Work instruction =>
If "IsActiveMember" shows up in a line of the material, return that line.

Task data =>

[Start of Attachment]

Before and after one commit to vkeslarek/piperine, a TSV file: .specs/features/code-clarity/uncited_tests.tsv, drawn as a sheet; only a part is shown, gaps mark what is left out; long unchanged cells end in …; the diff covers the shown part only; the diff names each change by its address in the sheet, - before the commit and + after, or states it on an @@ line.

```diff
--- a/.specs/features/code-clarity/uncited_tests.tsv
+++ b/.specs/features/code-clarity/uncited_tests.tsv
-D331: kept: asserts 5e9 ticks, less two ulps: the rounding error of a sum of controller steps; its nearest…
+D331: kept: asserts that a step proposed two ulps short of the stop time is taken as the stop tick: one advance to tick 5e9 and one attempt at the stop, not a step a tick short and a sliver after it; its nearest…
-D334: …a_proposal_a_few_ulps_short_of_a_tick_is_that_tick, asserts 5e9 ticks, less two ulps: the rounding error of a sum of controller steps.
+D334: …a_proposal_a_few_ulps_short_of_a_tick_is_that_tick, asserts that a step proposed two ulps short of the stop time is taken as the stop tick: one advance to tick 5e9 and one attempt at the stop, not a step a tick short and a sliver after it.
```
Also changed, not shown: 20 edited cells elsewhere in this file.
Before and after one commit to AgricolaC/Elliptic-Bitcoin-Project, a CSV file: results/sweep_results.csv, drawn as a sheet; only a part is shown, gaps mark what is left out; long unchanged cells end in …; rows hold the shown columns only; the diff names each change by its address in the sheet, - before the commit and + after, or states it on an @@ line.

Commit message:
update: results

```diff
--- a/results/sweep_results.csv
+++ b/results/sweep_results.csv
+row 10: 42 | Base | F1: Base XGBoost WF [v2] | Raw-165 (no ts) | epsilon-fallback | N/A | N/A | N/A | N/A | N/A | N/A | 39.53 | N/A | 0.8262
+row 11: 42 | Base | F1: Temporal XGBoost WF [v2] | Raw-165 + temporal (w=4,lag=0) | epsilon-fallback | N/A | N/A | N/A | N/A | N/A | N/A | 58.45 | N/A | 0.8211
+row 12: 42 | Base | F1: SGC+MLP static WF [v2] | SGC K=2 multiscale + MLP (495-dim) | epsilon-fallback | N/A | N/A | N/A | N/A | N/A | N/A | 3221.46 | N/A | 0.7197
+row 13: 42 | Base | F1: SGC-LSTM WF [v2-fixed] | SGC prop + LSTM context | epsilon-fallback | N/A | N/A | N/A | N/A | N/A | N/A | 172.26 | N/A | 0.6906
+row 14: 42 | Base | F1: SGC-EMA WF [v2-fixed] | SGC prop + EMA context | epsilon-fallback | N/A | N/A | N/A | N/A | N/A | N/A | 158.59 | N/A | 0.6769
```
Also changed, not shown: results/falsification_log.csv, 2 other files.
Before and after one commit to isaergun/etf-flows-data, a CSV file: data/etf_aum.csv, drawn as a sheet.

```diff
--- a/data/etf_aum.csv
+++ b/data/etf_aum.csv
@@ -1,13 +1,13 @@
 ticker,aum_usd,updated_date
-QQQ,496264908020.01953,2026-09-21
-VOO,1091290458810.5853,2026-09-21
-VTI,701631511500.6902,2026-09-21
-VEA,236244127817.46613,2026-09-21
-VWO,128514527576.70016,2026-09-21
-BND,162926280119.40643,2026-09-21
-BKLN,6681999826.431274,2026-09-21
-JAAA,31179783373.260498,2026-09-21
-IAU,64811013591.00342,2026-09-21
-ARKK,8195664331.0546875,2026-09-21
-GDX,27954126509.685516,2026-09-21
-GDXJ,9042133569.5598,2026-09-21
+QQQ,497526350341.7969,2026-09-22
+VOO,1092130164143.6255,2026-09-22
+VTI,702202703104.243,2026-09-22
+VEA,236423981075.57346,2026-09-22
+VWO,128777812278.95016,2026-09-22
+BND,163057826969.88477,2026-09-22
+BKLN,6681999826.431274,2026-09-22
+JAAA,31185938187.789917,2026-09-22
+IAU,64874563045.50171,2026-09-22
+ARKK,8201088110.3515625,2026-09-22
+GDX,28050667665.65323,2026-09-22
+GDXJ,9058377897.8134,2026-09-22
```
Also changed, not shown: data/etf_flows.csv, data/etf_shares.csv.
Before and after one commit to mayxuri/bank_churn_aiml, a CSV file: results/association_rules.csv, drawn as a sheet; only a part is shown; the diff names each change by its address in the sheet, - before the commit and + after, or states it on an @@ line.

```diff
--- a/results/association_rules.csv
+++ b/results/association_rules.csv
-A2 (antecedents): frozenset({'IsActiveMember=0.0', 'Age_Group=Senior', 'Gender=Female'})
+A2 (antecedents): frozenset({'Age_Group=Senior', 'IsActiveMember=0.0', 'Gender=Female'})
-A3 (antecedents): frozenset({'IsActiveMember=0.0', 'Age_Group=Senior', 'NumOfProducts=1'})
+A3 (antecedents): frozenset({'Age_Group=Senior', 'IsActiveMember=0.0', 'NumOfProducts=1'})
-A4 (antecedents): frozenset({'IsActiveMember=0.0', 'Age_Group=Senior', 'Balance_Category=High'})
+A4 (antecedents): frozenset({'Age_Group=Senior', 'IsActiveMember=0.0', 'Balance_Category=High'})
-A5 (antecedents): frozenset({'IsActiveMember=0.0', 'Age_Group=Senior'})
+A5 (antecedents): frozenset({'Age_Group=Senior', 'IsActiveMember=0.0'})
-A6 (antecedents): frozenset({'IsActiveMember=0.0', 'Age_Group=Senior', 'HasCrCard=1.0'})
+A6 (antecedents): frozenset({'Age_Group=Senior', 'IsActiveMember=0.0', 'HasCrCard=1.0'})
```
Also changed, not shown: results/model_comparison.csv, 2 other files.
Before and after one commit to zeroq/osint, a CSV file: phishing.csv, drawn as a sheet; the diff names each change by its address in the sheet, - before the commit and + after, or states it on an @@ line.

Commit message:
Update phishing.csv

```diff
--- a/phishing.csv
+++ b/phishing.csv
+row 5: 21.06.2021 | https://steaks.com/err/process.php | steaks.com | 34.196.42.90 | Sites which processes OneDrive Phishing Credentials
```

[End of Attachment]

Response to this exercise =>
-A2 (antecedents): frozenset({'IsActiveMember=0.0', 'Age_Group=Senior', 'Gender=Female'})
+A2 (antecedents): frozenset({'Age_Group=Senior', 'IsActiveMember=0.0', 'Gender=Female'})
-A3 (antecedents): frozenset({'IsActiveMember=0.0', 'Age_Group=Senior', 'NumOfProducts=1'})
+A3 (antecedents): frozenset({'Age_Group=Senior', 'IsActiveMember=0.0', 'NumOfProducts=1'})
-A4 (antecedents): frozenset({'IsActiveMember=0.0', 'Age_Group=Senior', 'Balance_Category=High'})
+A4 (antecedents): frozenset({'Age_Group=Senior', 'IsActiveMember=0.0', 'Balance_Category=High'})
-A5 (antecedents): frozenset({'IsActiveMember=0.0', 'Age_Group=Senior'})
+A5 (antecedents): frozenset({'Age_Group=Senior', 'IsActiveMember=0.0'})
-A6 (antecedents): frozenset({'IsActiveMember=0.0', 'Age_Group=Senior', 'HasCrCard=1.0'})
+A6 (antecedents): frozenset({'Age_Group=Senior', 'IsActiveMember=0.0', 'HasCrCard=1.0'})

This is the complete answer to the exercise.